The $1.2 million Translational Cancer Pathology Laboratory based at the QEII Medical Centre will be used to “bridge the gap” between pure science and patient care.
Work in the laboratory will translate cancer cell biology into clinically applicable tests for “personalised pathology” to enable patient-specific cancer therapies. As such, it will be of direct benefit to people with cancer and health care delivery in Western Australia.
Head of UWA’s School of Pathology and Laboratory Medicine Winthrop Professor Wendy Erber said the laboratory will dramatically improve treatment for many Western Australians.
“Because each person’s cancer is different, the work in this laboratory will enable us to further refine the drug treatment for individual cancer patients to provide better outcomes with fewer side-effects and more effective use of expensive chemotherapy drugs,” Professor Erber said.

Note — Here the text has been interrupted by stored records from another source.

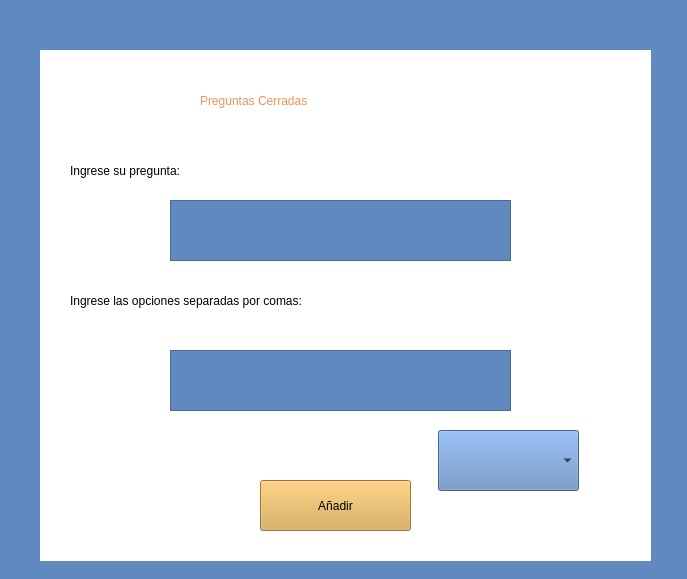
Qt form ventanaPreguntasOM.ui (Shanem007/AulaVirtual) before a commit.
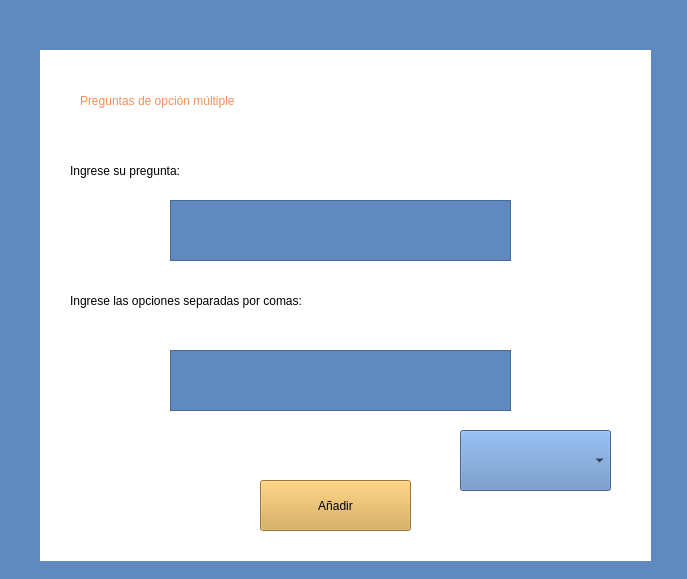
The same form after that commit.

```diff
--- a/ventanaPreguntasOM.ui
+++ b/ventanaPreguntasOM.ui
@@ -36,9 +36,9 @@
    <widget class="QLabel" name="label_2">
     <property name="geometry">
      <rect>
-      <x>200</x>
+      <x>80</x>
       <y>70</y>
-      <width>391</width>
+      <width>521</width>
       <height>61</height>
      </rect>
     </property>
@@ -48,7 +48,7 @@
 color: rgb(242, 144, 87);</string>
     </property>
     <property name="text">
-     <string>Preguntas Cerradas </string>
+     <string>Preguntas de opción múltiple</string>
     </property>
    </widget>
    <widget class="QPushButton" name="botonAgregarPreguntaOM">
@@ -125,9 +125,9 @@
    <widget class="QComboBox" name="comboBoxRespuesta">
     <property name="geometry">
      <rect>
-      <x>438</x>
+      <x>460</x>
       <y>430</y>
-      <width>141</width>
+      <width>151</width>
       <height>61</height>
      </rect>
     </property>
```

Major funding for the project has been provided by Lotterywest, the Cancer Council of WA and the State Government as well as additional support from the Peel region Zonta Club and Mr Chris Perrott of Nedlands, who has worked to raise funds for Myeloma research.